|Housing Minister visits Wigan
Housing Minister John Healey is set to visit Wigan’s Scholes Village regeneration development (Thursday 11 March).
The minister will see two major projects featuring the new build of 52 homes to let and the refurbishment of six high rise blocks.
His first stop will be the new build development which is being delivered through a partnership between Wigan Council, Wigan and Leigh Housing and the Homes and Communities Agency. The site contains the first new social housing to be built in the town with the help of Council capital contributions for nearly 30 years.
The £5.8m development at Kay Close, Scholes is on the site where unpopular maisonette blocks formerly stood.
Janice Barton, Wigan and Leigh Housing’s Director of Strategy, Policy and Projects, said: “This major scheme is an excellent example of partnership working. It is the first new build development where the council has contributed capital funding in more than 30 years.
“Once complete the new build properties will be owned by Wigan and Leigh Housing and let in agreement with the council. Meeting the demand for affordable housing is one of the most important challenges we face.
Scholes Village is just part of our new build programme, which will see a total of 101 new homes built across the borough over the next 18 months.”
Wayne Bardsley, chairman of Bardsley Construction, said: “We’re one of the leading ‘partnering’ constructors in the North West and delighted to be involved with these outstanding projects.”
“We continue to benefit from our reputation for work for the public sector with an emphasis on partnerships with clients including local authorities, education bodies, housing associations and health authorities.”
The first set of new homes at Kay Close will be available from August 2010.
The Housing Minister will then visit Wigan and Leigh Housing’s £8.6m refurbishment of six high rise blocks at Scholes Village. The works involve internal and external renovation including cladding to improve insulation, replacement UPVC windows and fire prevention upgrades, with 631 flats benefiting.
Wigan and Leigh Housing tenant representatives and leaseholders have played a leading role in the scheme including shaping the programme and selecting the contractors, based on issues they saw as important, such as the external appearance of the blocks, how contactors would deal with vulnerable customers and residents wishes to avoid scaffold erected around their homes.
Tenants and residents also agreed providing employment opportunities for local people was integral to the development. Over half of the 68 on-site workforce is local to Wigan and six apprentices have also been employed by the contractor. In addition all of the 3,830 new UPVC windows and doors used during the high rise refurbishment have been manufactured by Wigan based Metrolite Industries, a council owned workshop for people with disabilities.
The Scholes Village high rise regeneration project has also placed a big emphasis on reducing tenants’ fuel bills and protecting the environment. All of the UPVC and glass from the old windows is recycled. And the anticipated saving on fuel bills is approximately £300 per year.

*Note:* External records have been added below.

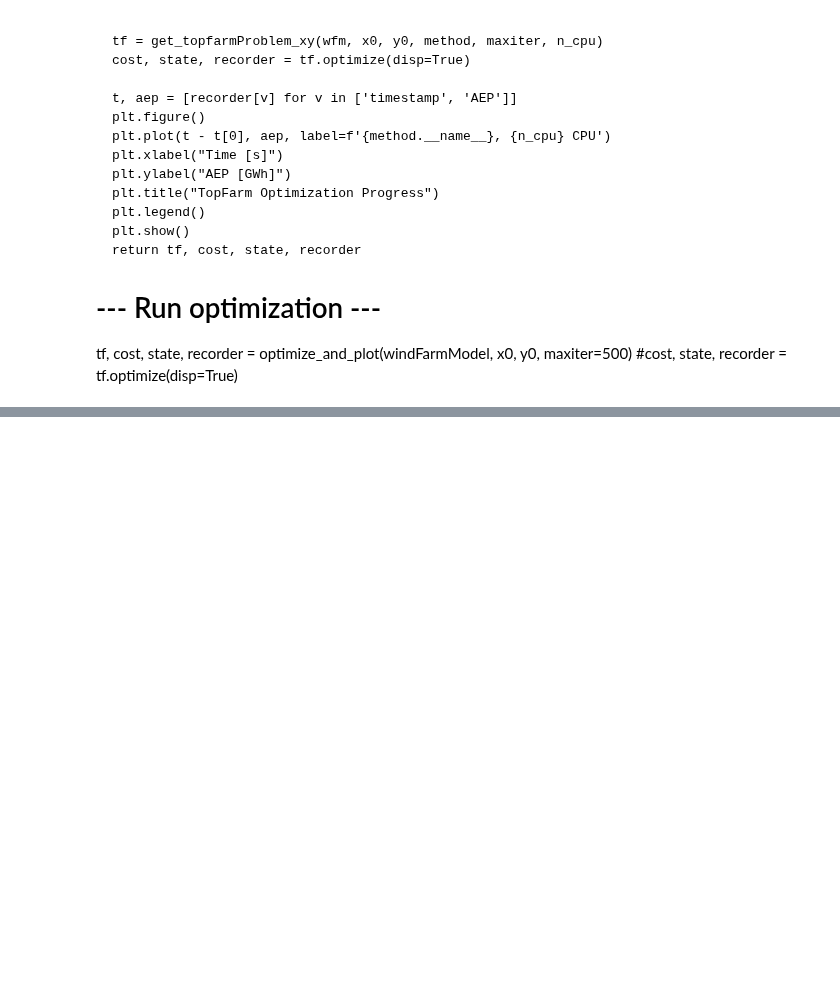
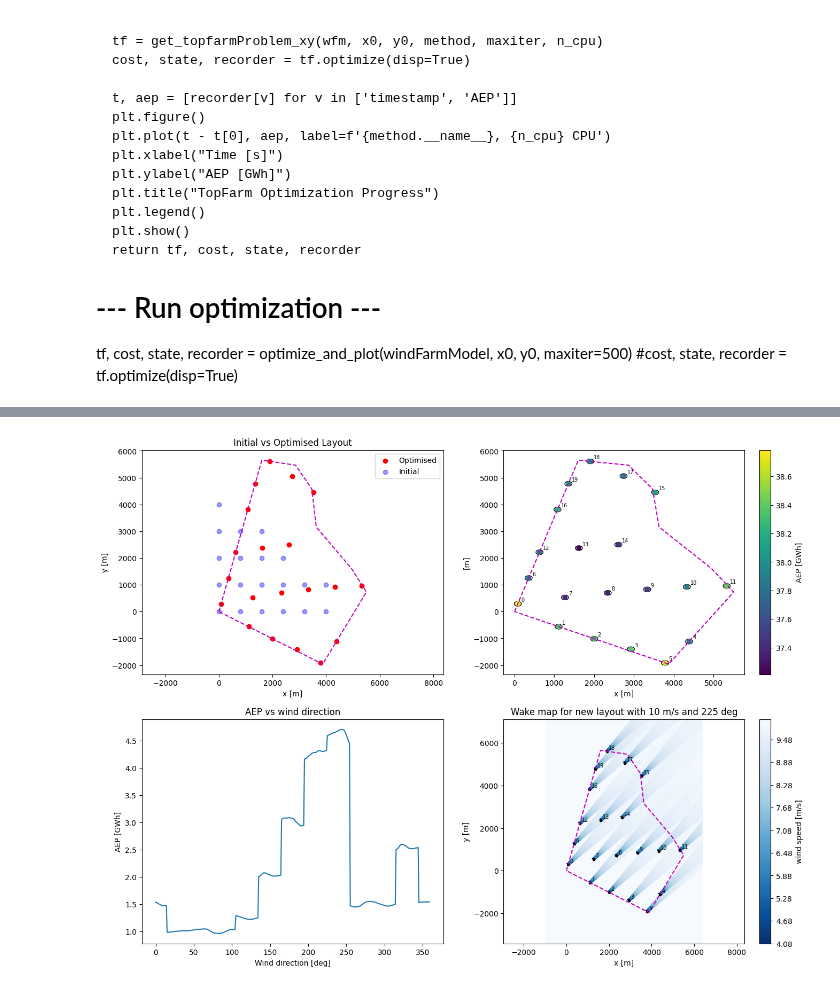
Before and after one commit to Xeidit/WindFarm2, a Jupyter notebook: WindFarmSimAndOptimisation.ipynb, the cells around one changed output, grey strips where cells are left out. Drawn from its saved outputs; the diff is of its cells as text; code cells hidden in the pictures; blank space fills up the shorter version.

Commit message:
Fixed cable placement and added ploting of results

```diff
--- a/WindFarmSimAndOptimisation.ipynb
+++ b/WindFarmSimAndOptimisation.ipynb
@@ -614,0 +565,75 @@ tf.model.cost_comp.comp_2.wfn.plot()
+# %%
+
+#Define Engineering windfarm model for new layout
+from py_wake.literature.gaussian_models import Bastankhah_PorteAgel_2014
+windFarmModelNew = Bastankhah_PorteAgel_2014(site, wt, k=0.0324555)
+
+#import the wake deficit model
+noj = NOJ(site,wt)
+newSimulationResult = noj(x=state['x'],y=state['y'])
+
+#Get coordinates of new locations and format into list
+wt_x_locations=state['x']
+wt_y_locations=state['y']
+wt_xy_locations = [[0] for _ in range(len(wt_x_locations))] # Pre-allocate space for turbine locations in m
+
+#Get new turbine locations in M
+for l in range(len(wt_x_locations)):
+    wt_xy_locations[l][0] = float(wt_x_locations[l])
+    wt_xy_locations[l].append(float(wt_y_locations[l]))
+
+print("Turbine Locations in M")
+print(wt_xy_locations)
+
+#Convert locations to lat and long
+wt_lat_long_new = [[0] for _ in range(len(wt_x_locations))]
+for t in range(len(wt_lat_long_new)):
+    wt_lat_long_new[t][0] = m2d_lat(wt_xy_locations[t][1]) + boundry_longLat[0][1]
+    wt_lat_long_new[t].append(m2d_lon(wt_xy_locations[t][0],wt_lat_long_new[t][0]) + boundry_longLat[0][0] * (-1))
+
+print("Turbine Locations in degrees")
+print(wt_lat_long_new)
+
+#Display Results for new simulation
+print("Total AEP: %f GWh"%newSimulationResult.aep().sum())
+
+# Plot results
+plt.figure(figsize=(16,12))
+plt.subplot(2,2,1)
+plt.scatter(state['x'], state['y'], c='red', label='Optimised')
+plt.scatter(wt_x, wt_y, c='blue', alpha=0.4, label='Initial')
+plt.plot(bound_x, bound_y, 'm--')
+plt.legend()
+plt.title("Initial vs Optimised Layout")
+plt.xlabel("x [m]")
+plt.ylabel("y [m]")
+plt.axis("equal")
+
+#Plot AEP of Turbines
+plt.subplot(2,2,2)
+aep = newSimulationResult.aep()
+wt.plot(x=state['x'],y=state['y'])
+plt.plot(bound_x, bound_y, 'm--')
+c =plt.scatter(x=state['x'],y=state['y'], c=aep.sum(['wd','ws']))
+plt.colorbar(c, label='AEP [GWh]')
+plt.xlabel('x [m]')
+plt.ylabel('[m]')
+
+#Plot AEP vs Wind direction
+plt.subplot(2,2,3)
+aep.sum(['wt','ws']).plot()
+plt.xlabel("Wind direction [deg]")
+plt.ylabel("AEP [GWh]")
+plt.title('AEP vs wind direction')
+
+#Plot Flow Map for new layout
+plt.subplot(2,2,4)
+flow_map_new = newSimulationResult.flow_map(ws=wind_speed, wd=wind_direction)
+flow_map_new.plot_wake_map()
+plt.plot(bound_x, bound_y, 'm--')
+plt.xlabel('x [m]')
+plt.ylabel('y [m]')
+plt.title('Wake map for new layout with' + f' {wind_speed} m/s and {wind_direction} deg')
+plotName = "Turbine Plot " + str(num_turb_per_row)
+plt.savefig("Plots/"+plotName)
+# %% [output]
@@ -614,0 +645 @@ tf.model.cost_comp.comp_2.wfn.plot()
+[figure, added]
```
Also changed, not shown: parts of 5 cells of this notebook, 2 other files.
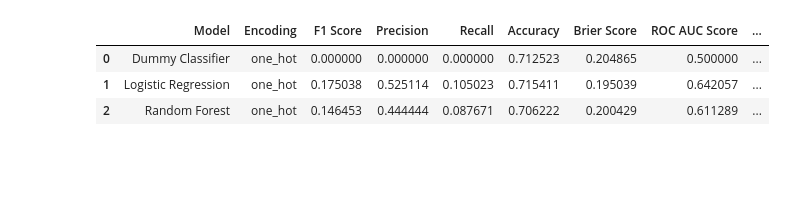
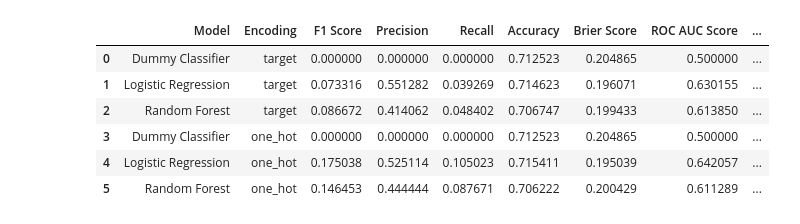
Before and after one commit to Tobias-Brock/periodontal-modeling, a Jupyter notebook: notebooks/improvement.ipynb, the cells around one changed output. Saved outputs shown, nothing was run; the diff lists cells and outputs as text; code cells hidden in the pictures; blank space fills up the shorter version.

```diff
--- a/notebooks/improvement.ipynb
+++ b/notebooks/improvement.ipynb
@@ -1,21 +1,26 @@
 # %%
 from periomod.wrapper import BenchmarkWrapper, EvaluatorWrapper
 
 wrapper = BenchmarkWrapper(
-    task="improve",
-    encodings=["one_hot"],
-    learners=["xgb", "rf", "lr"],
+    task="improvement",
+    encodings=["target", "one_hot"],
+    learners=["xgb", "lr", "rf", "mlp"],
     tuning_methods=["holdout"],
-    hpo_methods=["hebo"],
-    criteria=["f1"],
+    hpo_methods=["hebo", "rs"],
+    criteria=["f1", "brier_score"],
     sampling=[None],
-    n_configs=5,
+    factor=None,
+    n_configs=50,
     n_jobs=-1,
+    threshold_tuning=False,
 )
 
 wrapper.baseline()
 # %% [output]
 |  | Model | Encoding | F1 Score | Precision | Recall | Accuracy | Brier Score | ROC AUC Score | ... |
-| 0 | Dummy Classifier | one_hot | 0.000000 | 0.000000 | 0.000000 | 0.712523 | 0.204865 | 0.500000 | ... |
-| 1 | Logistic Regression | one_hot | 0.175038 | 0.525114 | 0.105023 | 0.715411 | 0.195039 | 0.642057 | ... |
-| 2 | Random Forest | one_hot | 0.146453 | 0.444444 | 0.087671 | 0.706222 | 0.200429 | 0.611289 | ... |
+| 0 | Dummy Classifier | target | 0.000000 | 0.000000 | 0.000000 | 0.712523 | 0.204865 | 0.500000 | ... |
+| 1 | Logistic Regression | target | 0.073316 | 0.551282 | 0.039269 | 0.714623 | 0.196071 | 0.630155 | ... |
+| 2 | Random Forest | target | 0.086672 | 0.414062 | 0.048402 | 0.706747 | 0.199433 | 0.613850 | ... |
+| 3 | Dummy Classifier | one_hot | 0.000000 | 0.000000 | 0.000000 | 0.712523 | 0.204865 | 0.500000 | ... |
+| 4 | Logistic Regression | one_hot | 0.175038 | 0.525114 | 0.105023 | 0.715411 | 0.195039 | 0.642057 | ... |
+| 5 | Random Forest | one_hot | 0.146453 | 0.444444 | 0.087671 | 0.706222 | 0.200429 | 0.611289 | ... |
```
Also changed, not shown: parts of 7 cells of this notebook, 35 other files.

Carbon emissions for the village are expected to be cut by 1136 tonnes per year as a result of the work, which has helped to attract £217,000 in Carbon Emission Reduction Target grants. Refurbishment work on the six high rise blocks at Scholes Village is due for completion this summer.
Wigan Council’s Cabinet Champion for Affordable Housing, Cllr Kevin Anderson, says: “We are delighted to welcome Mr Healey to Wigan to see at first hand some of the great work that is taking place as part of the Scholes Regeneration Project. The project is a testament to the borough’s pro-active approach to development and attracting investment for regeneration projects.
“Above all we have listened to the views of communities - our residents and tenants and have acted accordingly. This project is not only bringing much-needed new housing to this important area of central Wigan but is help to support a significant number of jobs in the construction industry.